Remember to always be careful about what hygiene, beauty, and cleaning products you use. Swap to natural products to reduce the amount of potentially toxic synthetic chemicals and metals introduced into your bathwater.
Disinfecting your bathtub with water and vinegar or a homemade scouring powder will ensure you use natural ingredients.
Once you’ve figured out how to collect your bathwater – or maybe you’re trying the bucket method out first – make sure to filter it to catch as much debris and bacteria as possible. Then it’s time to use it!
The most common uses of greywater are for:
- Washing cars
- Watering your garden
Some US states have standards or laws to regulate greywater use and systems, so make sure of the laws in your area.
Can I use bathwater to water my garden?
The Royal Horticultural Society experimented with greywater for several weeks and found that using greywater for up to 6 weeks with no tap water didn’t “significantly affect plant function”. Rinsing with tap water occasionally is good to avoid salt stress in plants.
Can you use bathwater on your vegetable garden?
Greywater can be used for your vegetable garden provided you make sure that you’re not introducing any harmful chemicals to the plants or soil.
If you use any synthetic chemicals and they make it into the water, you could damage your plants or even give yourself food poisoning!
Make sure to test your plants’ tolerance to bathwater before committing to a system, or consult a professional garden.
Can you reuse bathwater to flush the toilet?
You can pour bathwater down your toilet bowl to flush it instead of using fresh water from the tank.
This means the water will still go down to be treated, but it saves already treated water from being wasted.
Is it safe to share bathwater?
Reusing bathwater should be okay provided nobody using the water has any contagious diseases or skin conditions and only natural hygiene products are used.
It’s not the most hygienic due to skin cells and dirt collecting in the tub, but the water dilutes it and most dirt remains on you until you dry off with a towel.
Essentially, compare it to sitting in a Jacuzzi with other people.

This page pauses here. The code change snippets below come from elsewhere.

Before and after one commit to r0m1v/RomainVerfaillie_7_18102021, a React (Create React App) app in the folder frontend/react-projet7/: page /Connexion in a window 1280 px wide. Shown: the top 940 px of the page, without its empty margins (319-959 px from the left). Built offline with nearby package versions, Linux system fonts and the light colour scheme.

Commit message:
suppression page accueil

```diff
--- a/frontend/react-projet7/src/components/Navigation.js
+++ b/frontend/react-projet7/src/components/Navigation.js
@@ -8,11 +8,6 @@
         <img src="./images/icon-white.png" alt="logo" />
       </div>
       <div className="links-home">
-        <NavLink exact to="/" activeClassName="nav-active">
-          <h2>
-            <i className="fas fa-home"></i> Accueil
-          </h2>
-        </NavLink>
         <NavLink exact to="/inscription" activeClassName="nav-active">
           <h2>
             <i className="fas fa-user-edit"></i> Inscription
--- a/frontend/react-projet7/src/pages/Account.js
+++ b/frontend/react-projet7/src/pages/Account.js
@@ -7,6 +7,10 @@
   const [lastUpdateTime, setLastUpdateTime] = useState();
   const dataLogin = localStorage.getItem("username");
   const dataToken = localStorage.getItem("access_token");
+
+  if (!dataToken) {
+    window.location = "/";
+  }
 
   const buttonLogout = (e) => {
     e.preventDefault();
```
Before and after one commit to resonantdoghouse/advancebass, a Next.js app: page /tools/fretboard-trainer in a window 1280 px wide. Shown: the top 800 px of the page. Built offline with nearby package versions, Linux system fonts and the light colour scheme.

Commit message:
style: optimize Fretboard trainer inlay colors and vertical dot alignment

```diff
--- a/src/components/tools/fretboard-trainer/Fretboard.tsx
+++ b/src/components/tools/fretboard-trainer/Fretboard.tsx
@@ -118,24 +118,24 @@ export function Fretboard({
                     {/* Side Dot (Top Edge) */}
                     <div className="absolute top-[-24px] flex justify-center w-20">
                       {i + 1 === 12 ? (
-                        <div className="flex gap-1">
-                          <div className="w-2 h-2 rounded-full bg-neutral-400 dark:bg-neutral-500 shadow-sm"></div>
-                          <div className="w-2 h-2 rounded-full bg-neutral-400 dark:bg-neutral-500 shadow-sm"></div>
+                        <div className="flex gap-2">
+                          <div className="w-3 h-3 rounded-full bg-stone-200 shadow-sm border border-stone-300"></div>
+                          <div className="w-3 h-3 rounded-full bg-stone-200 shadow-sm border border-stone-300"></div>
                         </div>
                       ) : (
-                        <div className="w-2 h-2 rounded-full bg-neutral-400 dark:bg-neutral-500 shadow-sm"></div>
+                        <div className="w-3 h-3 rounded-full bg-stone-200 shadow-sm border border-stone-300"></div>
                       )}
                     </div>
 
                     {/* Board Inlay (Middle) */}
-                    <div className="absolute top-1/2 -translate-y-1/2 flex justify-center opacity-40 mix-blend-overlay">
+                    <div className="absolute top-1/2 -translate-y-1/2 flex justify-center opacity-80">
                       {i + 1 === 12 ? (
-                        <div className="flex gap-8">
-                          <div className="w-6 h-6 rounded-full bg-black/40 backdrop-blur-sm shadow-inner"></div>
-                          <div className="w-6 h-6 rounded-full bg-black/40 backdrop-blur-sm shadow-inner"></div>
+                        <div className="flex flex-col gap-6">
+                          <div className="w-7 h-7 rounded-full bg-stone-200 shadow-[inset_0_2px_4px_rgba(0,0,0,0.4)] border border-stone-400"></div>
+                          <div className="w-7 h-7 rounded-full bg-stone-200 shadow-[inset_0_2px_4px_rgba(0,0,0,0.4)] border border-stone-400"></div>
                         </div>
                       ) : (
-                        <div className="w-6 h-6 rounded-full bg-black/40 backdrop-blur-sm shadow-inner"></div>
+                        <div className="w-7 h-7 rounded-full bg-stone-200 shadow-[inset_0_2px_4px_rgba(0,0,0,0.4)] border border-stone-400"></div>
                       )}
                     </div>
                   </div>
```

If you’re comfortable with sharing your bathwater, why not?
Are there any other ways you can reuse bathwater?
If your bathwater is clean enough, you could use it to manually clean clothes, bedding, or other fabrics.
Cleaning fabrics in colder water releases fewer microfibers from your clothes.
You definitely shouldn’t try to reuse your greywater for watering plants or you might introduce microfibers into your garden!